__WHAT IS EXPECTED__.
I'd like the data beneath this line reproduced exactly, without any of its images.

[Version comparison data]
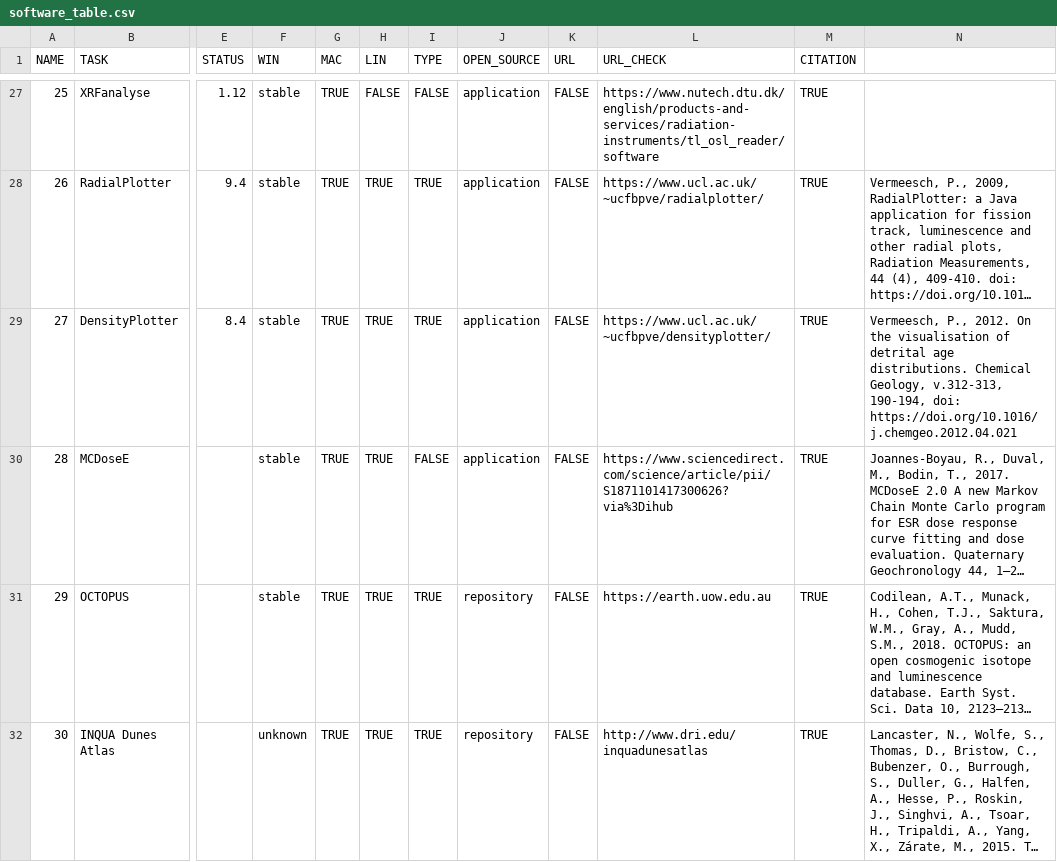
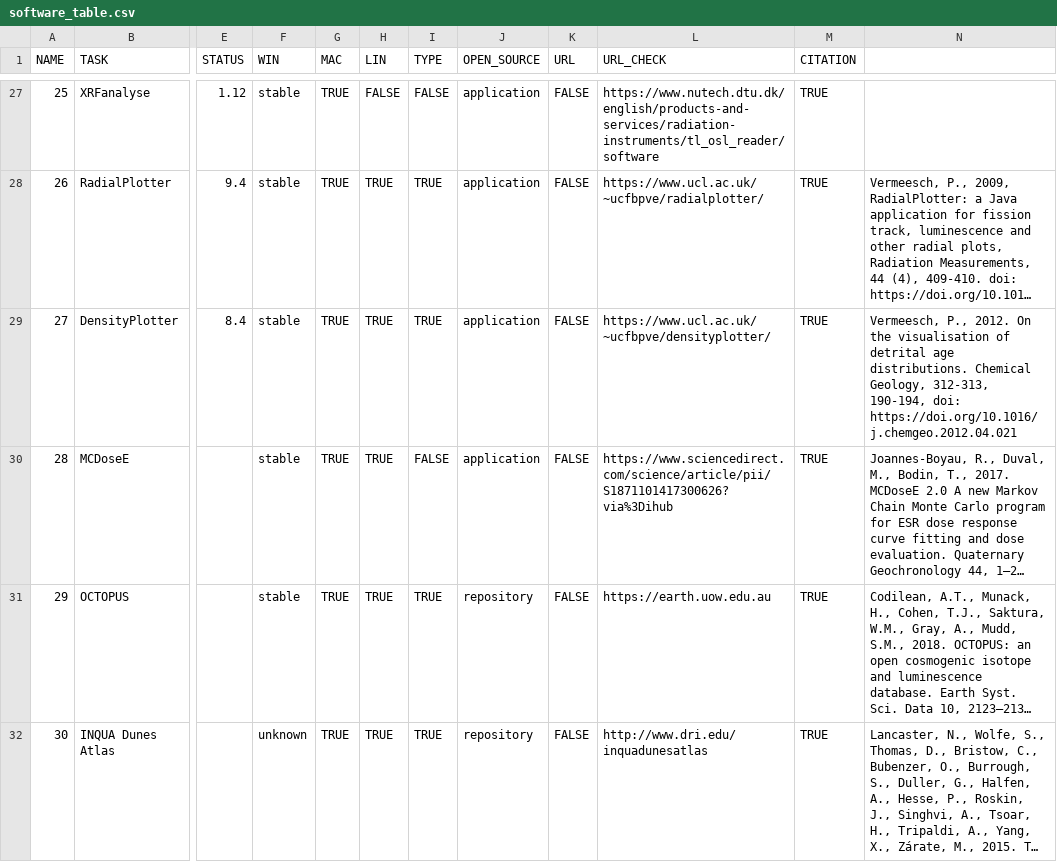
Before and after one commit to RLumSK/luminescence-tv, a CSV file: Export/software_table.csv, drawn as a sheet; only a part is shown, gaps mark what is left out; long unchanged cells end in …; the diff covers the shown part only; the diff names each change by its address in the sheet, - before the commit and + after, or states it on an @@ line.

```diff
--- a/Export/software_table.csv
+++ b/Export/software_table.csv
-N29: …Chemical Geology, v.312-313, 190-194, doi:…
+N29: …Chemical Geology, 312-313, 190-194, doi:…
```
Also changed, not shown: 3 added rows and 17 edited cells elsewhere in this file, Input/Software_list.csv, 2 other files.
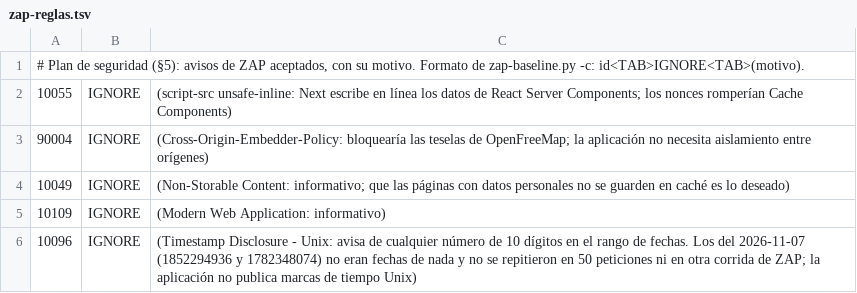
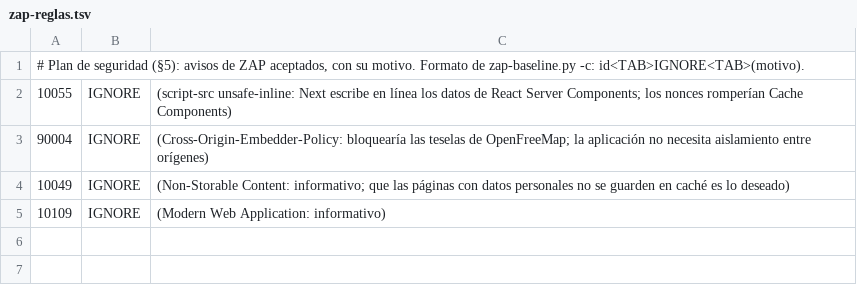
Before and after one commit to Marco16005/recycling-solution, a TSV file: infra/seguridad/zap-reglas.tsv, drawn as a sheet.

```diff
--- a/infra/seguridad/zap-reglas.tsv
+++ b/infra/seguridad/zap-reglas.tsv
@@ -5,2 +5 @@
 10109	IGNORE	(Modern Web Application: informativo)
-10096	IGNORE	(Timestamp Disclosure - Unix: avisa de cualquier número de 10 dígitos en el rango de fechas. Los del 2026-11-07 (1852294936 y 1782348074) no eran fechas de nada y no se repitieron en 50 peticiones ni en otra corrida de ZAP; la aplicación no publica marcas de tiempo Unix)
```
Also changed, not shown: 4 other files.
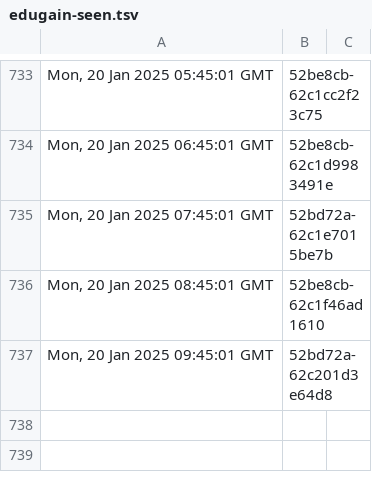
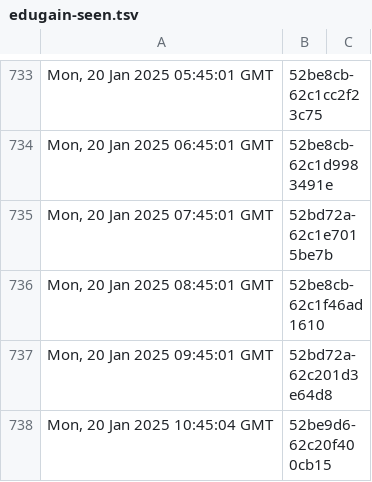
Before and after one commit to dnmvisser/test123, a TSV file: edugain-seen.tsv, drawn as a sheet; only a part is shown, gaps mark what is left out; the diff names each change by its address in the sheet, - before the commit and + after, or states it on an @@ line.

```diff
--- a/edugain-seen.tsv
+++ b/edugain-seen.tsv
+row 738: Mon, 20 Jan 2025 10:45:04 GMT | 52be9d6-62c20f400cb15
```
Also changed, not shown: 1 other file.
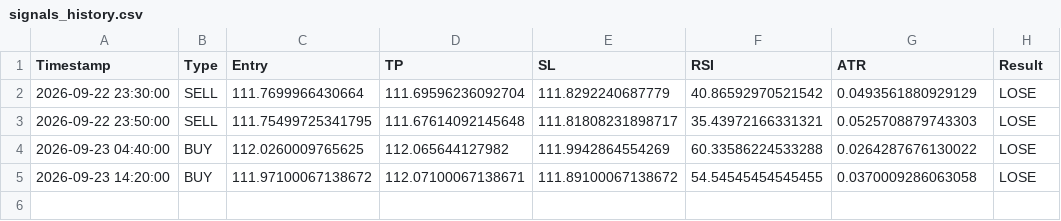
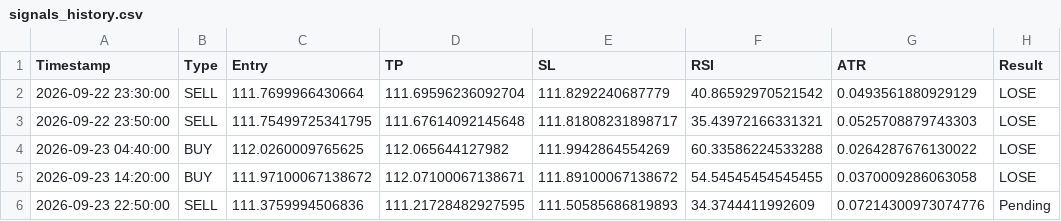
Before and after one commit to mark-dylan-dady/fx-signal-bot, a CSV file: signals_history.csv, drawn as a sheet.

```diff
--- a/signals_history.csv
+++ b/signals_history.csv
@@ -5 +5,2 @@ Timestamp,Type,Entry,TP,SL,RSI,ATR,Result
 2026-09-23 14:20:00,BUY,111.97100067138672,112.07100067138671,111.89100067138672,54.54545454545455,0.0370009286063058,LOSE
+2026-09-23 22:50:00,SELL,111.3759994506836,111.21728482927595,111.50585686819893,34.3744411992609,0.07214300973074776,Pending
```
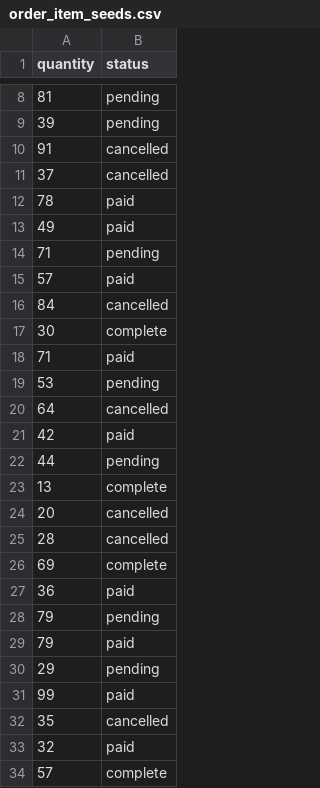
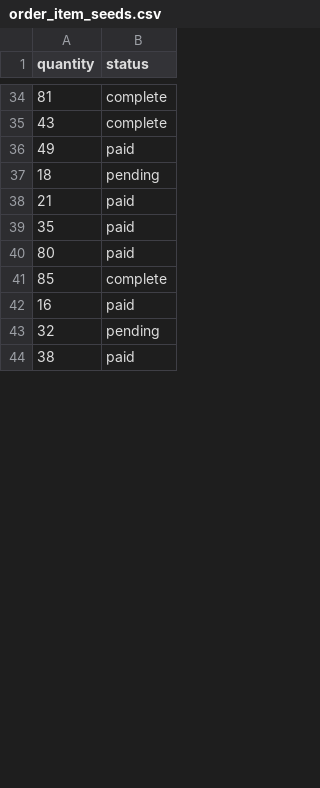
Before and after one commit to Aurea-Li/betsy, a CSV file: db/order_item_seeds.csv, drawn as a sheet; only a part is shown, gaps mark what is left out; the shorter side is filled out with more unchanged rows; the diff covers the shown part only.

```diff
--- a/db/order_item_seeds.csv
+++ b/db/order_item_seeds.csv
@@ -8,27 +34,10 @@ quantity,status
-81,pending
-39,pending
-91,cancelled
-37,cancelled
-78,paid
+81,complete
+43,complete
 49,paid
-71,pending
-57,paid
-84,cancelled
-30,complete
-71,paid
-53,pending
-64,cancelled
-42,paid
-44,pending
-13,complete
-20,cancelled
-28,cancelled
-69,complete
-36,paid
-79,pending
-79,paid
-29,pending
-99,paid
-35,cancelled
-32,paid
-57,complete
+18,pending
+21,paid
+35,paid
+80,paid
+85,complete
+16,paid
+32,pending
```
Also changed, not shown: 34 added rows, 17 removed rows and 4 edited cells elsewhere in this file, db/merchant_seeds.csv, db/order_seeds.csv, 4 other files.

__SOLUTION TO THE EXERCISE__.
Before and after one commit to RLumSK/luminescence-tv, a CSV file: Export/software_table.csv, drawn as a sheet; only a part is shown, gaps mark what is left out; long unchanged cells end in …; the diff covers the shown part only; the diff names each change by its address in the sheet, - before the commit and + after, or states it on an @@ line.

```diff
--- a/Export/software_table.csv
+++ b/Export/software_table.csv
-N29: …Chemical Geology, v.312-313, 190-194, doi:…
+N29: …Chemical Geology, 312-313, 190-194, doi:…
```
Also changed, not shown: 3 added rows and 17 edited cells elsewhere in this file, Input/Software_list.csv, 2 other files.
Before and after one commit to Marco16005/recycling-solution, a TSV file: infra/seguridad/zap-reglas.tsv, drawn as a sheet.

```diff
--- a/infra/seguridad/zap-reglas.tsv
+++ b/infra/seguridad/zap-reglas.tsv
@@ -5,2 +5 @@
 10109	IGNORE	(Modern Web Application: informativo)
-10096	IGNORE	(Timestamp Disclosure - Unix: avisa de cualquier número de 10 dígitos en el rango de fechas. Los del 2026-11-07 (1852294936 y 1782348074) no eran fechas de nada y no se repitieron en 50 peticiones ni en otra corrida de ZAP; la aplicación no publica marcas de tiempo Unix)
```
Also changed, not shown: 4 other files.
Before and after one commit to dnmvisser/test123, a TSV file: edugain-seen.tsv, drawn as a sheet; only a part is shown, gaps mark what is left out; the diff names each change by its address in the sheet, - before the commit and + after, or states it on an @@ line.

```diff
--- a/edugain-seen.tsv
+++ b/edugain-seen.tsv
+row 738: Mon, 20 Jan 2025 10:45:04 GMT | 52be9d6-62c20f400cb15
```
Also changed, not shown: 1 other file.
Before and after one commit to mark-dylan-dady/fx-signal-bot, a CSV file: signals_history.csv, drawn as a sheet.

```diff
--- a/signals_history.csv
+++ b/signals_history.csv
@@ -5 +5,2 @@ Timestamp,Type,Entry,TP,SL,RSI,ATR,Result
 2026-09-23 14:20:00,BUY,111.97100067138672,112.07100067138671,111.89100067138672,54.54545454545455,0.0370009286063058,LOSE
+2026-09-23 22:50:00,SELL,111.3759994506836,111.21728482927595,111.50585686819893,34.3744411992609,0.07214300973074776,Pending
```
Before and after one commit to Aurea-Li/betsy, a CSV file: db/order_item_seeds.csv, drawn as a sheet; only a part is shown, gaps mark what is left out; the shorter side is filled out with more unchanged rows; the diff covers the shown part only.

```diff
--- a/db/order_item_seeds.csv
+++ b/db/order_item_seeds.csv
@@ -8,27 +34,10 @@ quantity,status
-81,pending
-39,pending
-91,cancelled
-37,cancelled
-78,paid
+81,complete
+43,complete
 49,paid
-71,pending
-57,paid
-84,cancelled
-30,complete
-71,paid
-53,pending
-64,cancelled
-42,paid
-44,pending
-13,complete
-20,cancelled
-28,cancelled
-69,complete
-36,paid
-79,pending
-79,paid
-29,pending
-99,paid
-35,cancelled
-32,paid
-57,complete
+18,pending
+21,paid
+35,paid
+80,paid
+85,complete
+16,paid
+32,pending
```
Also changed, not shown: 34 added rows, 17 removed rows and 4 edited cells elsewhere in this file, db/merchant_seeds.csv, db/order_seeds.csv, 4 other files.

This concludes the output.